◆ What needs to be done
An exact copy of every entry below is required, and no picture may appear in it.

Edit difference data:
=-=-=

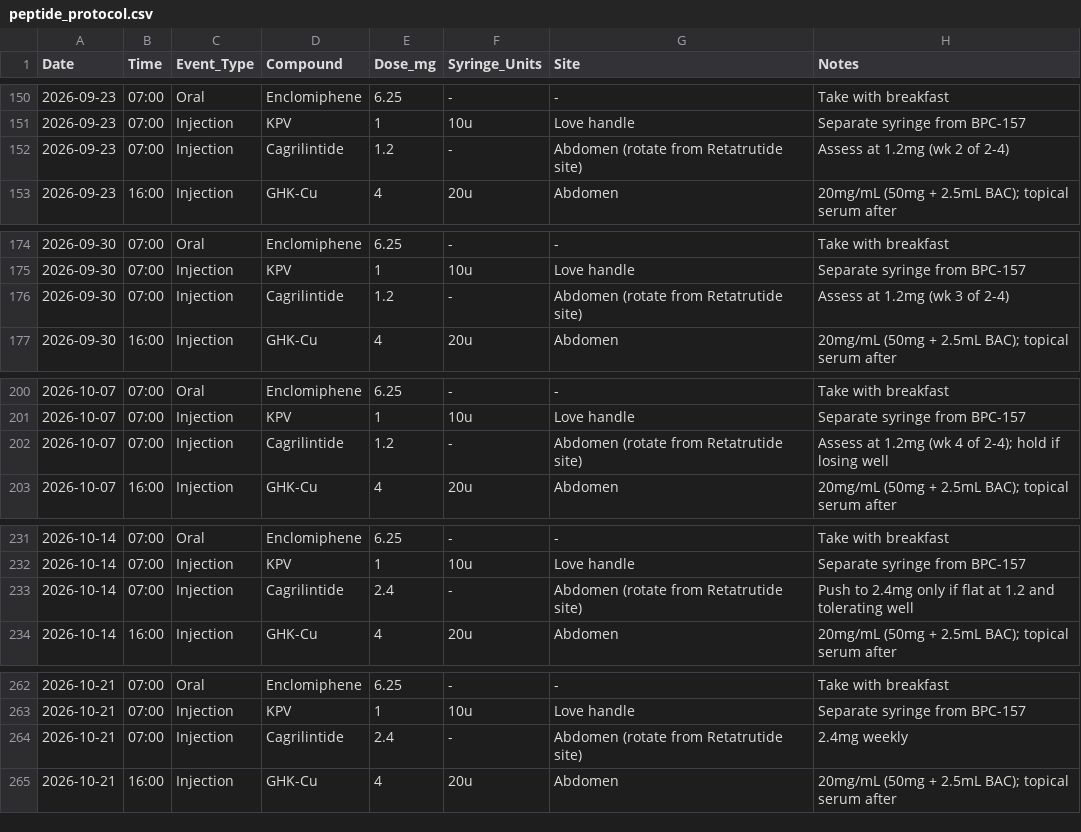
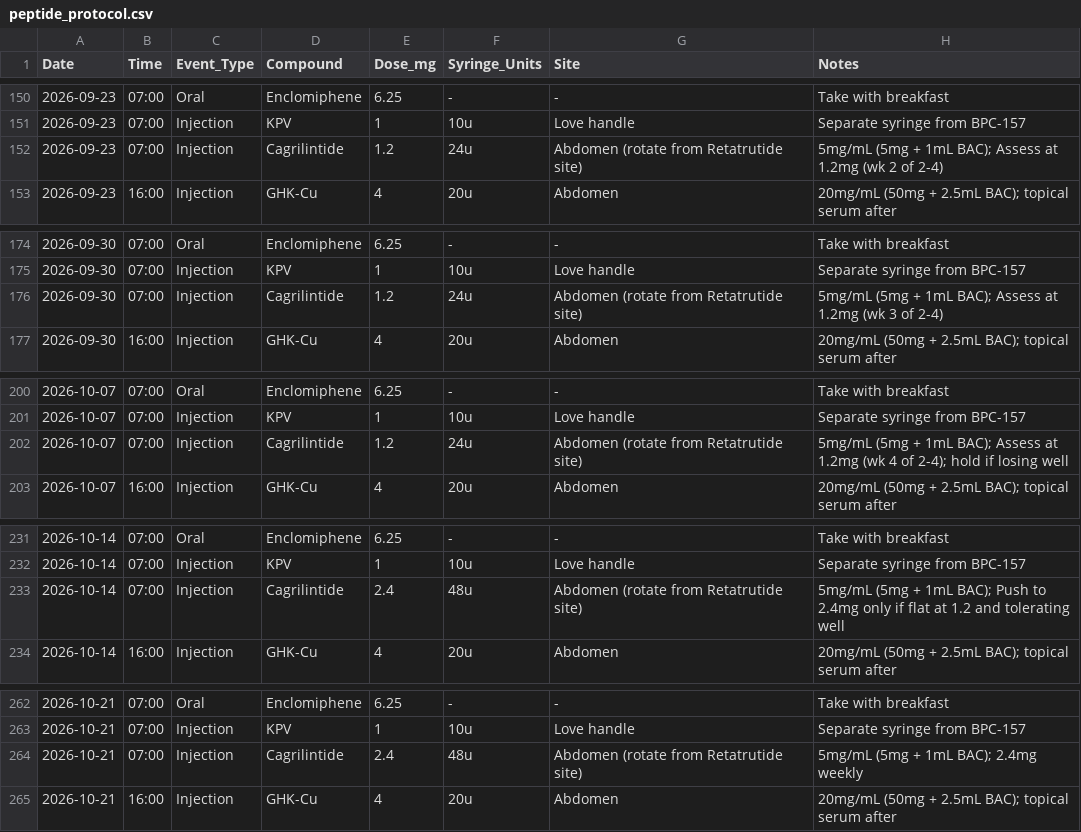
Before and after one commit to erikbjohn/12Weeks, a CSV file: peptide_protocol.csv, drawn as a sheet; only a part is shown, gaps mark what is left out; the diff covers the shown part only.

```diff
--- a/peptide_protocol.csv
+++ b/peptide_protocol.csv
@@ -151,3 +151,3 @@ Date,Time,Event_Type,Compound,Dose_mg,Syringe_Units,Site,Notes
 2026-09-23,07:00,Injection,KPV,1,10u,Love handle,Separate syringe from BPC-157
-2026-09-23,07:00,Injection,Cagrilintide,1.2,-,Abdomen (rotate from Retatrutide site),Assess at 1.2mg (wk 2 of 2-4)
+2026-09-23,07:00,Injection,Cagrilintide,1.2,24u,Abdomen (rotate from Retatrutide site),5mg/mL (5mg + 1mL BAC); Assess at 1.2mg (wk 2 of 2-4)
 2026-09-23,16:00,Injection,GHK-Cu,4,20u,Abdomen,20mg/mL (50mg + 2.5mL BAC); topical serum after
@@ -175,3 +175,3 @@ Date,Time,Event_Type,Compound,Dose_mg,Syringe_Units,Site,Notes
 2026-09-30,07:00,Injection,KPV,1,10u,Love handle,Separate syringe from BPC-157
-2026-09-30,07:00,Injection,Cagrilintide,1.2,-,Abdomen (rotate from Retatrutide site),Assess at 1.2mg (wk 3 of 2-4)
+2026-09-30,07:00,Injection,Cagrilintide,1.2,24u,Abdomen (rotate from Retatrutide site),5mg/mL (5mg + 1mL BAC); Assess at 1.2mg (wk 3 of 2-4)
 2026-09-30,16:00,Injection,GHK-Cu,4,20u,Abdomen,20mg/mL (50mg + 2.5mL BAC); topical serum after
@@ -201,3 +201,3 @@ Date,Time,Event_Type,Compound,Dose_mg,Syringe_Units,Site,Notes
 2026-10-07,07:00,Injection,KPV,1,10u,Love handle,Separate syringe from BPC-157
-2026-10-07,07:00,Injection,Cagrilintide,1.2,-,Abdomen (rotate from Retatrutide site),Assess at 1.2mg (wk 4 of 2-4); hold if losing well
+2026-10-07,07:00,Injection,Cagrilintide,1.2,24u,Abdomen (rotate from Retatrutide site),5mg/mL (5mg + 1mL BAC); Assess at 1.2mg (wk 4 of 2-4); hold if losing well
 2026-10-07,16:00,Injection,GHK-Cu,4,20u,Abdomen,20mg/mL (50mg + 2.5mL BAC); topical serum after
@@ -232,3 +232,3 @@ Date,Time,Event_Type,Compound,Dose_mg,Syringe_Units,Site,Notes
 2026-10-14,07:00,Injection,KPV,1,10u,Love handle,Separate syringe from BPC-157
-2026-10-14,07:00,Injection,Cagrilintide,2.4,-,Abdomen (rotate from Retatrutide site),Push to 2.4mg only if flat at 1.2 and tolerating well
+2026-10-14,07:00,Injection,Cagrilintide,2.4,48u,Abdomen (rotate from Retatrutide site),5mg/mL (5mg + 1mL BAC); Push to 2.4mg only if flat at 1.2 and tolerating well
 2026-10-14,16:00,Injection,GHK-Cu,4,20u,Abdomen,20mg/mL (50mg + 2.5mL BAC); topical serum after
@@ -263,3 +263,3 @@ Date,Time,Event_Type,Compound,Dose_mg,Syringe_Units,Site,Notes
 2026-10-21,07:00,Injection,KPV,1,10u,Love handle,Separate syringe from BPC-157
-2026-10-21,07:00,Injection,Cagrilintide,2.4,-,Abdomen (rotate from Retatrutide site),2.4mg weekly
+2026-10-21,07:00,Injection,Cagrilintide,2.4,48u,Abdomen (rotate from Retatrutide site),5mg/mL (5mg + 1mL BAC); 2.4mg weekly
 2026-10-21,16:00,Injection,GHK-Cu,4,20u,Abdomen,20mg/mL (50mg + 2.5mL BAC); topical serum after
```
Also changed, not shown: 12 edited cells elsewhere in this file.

=-=-=

◆ Response below
Before and after one commit to erikbjohn/12Weeks, a CSV file: peptide_protocol.csv, drawn as a sheet; only a part is shown, gaps mark what is left out; the diff covers the shown part only.

```diff
--- a/peptide_protocol.csv
+++ b/peptide_protocol.csv
@@ -151,3 +151,3 @@ Date,Time,Event_Type,Compound,Dose_mg,Syringe_Units,Site,Notes
 2026-09-23,07:00,Injection,KPV,1,10u,Love handle,Separate syringe from BPC-157
-2026-09-23,07:00,Injection,Cagrilintide,1.2,-,Abdomen (rotate from Retatrutide site),Assess at 1.2mg (wk 2 of 2-4)
+2026-09-23,07:00,Injection,Cagrilintide,1.2,24u,Abdomen (rotate from Retatrutide site),5mg/mL (5mg + 1mL BAC); Assess at 1.2mg (wk 2 of 2-4)
 2026-09-23,16:00,Injection,GHK-Cu,4,20u,Abdomen,20mg/mL (50mg + 2.5mL BAC); topical serum after
@@ -175,3 +175,3 @@ Date,Time,Event_Type,Compound,Dose_mg,Syringe_Units,Site,Notes
 2026-09-30,07:00,Injection,KPV,1,10u,Love handle,Separate syringe from BPC-157
-2026-09-30,07:00,Injection,Cagrilintide,1.2,-,Abdomen (rotate from Retatrutide site),Assess at 1.2mg (wk 3 of 2-4)
+2026-09-30,07:00,Injection,Cagrilintide,1.2,24u,Abdomen (rotate from Retatrutide site),5mg/mL (5mg + 1mL BAC); Assess at 1.2mg (wk 3 of 2-4)
 2026-09-30,16:00,Injection,GHK-Cu,4,20u,Abdomen,20mg/mL (50mg + 2.5mL BAC); topical serum after
@@ -201,3 +201,3 @@ Date,Time,Event_Type,Compound,Dose_mg,Syringe_Units,Site,Notes
 2026-10-07,07:00,Injection,KPV,1,10u,Love handle,Separate syringe from BPC-157
-2026-10-07,07:00,Injection,Cagrilintide,1.2,-,Abdomen (rotate from Retatrutide site),Assess at 1.2mg (wk 4 of 2-4); hold if losing well
+2026-10-07,07:00,Injection,Cagrilintide,1.2,24u,Abdomen (rotate from Retatrutide site),5mg/mL (5mg + 1mL BAC); Assess at 1.2mg (wk 4 of 2-4); hold if losing well
 2026-10-07,16:00,Injection,GHK-Cu,4,20u,Abdomen,20mg/mL (50mg + 2.5mL BAC); topical serum after
@@ -232,3 +232,3 @@ Date,Time,Event_Type,Compound,Dose_mg,Syringe_Units,Site,Notes
 2026-10-14,07:00,Injection,KPV,1,10u,Love handle,Separate syringe from BPC-157
-2026-10-14,07:00,Injection,Cagrilintide,2.4,-,Abdomen (rotate from Retatrutide site),Push to 2.4mg only if flat at 1.2 and tolerating well
+2026-10-14,07:00,Injection,Cagrilintide,2.4,48u,Abdomen (rotate from Retatrutide site),5mg/mL (5mg + 1mL BAC); Push to 2.4mg only if flat at 1.2 and tolerating well
 2026-10-14,16:00,Injection,GHK-Cu,4,20u,Abdomen,20mg/mL (50mg + 2.5mL BAC); topical serum after
@@ -263,3 +263,3 @@ Date,Time,Event_Type,Compound,Dose_mg,Syringe_Units,Site,Notes
 2026-10-21,07:00,Injection,KPV,1,10u,Love handle,Separate syringe from BPC-157
-2026-10-21,07:00,Injection,Cagrilintide,2.4,-,Abdomen (rotate from Retatrutide site),2.4mg weekly
+2026-10-21,07:00,Injection,Cagrilintide,2.4,48u,Abdomen (rotate from Retatrutide site),5mg/mL (5mg + 1mL BAC); 2.4mg weekly
 2026-10-21,16:00,Injection,GHK-Cu,4,20u,Abdomen,20mg/mL (50mg + 2.5mL BAC); topical serum after
```
Also changed, not shown: 12 edited cells elsewhere in this file.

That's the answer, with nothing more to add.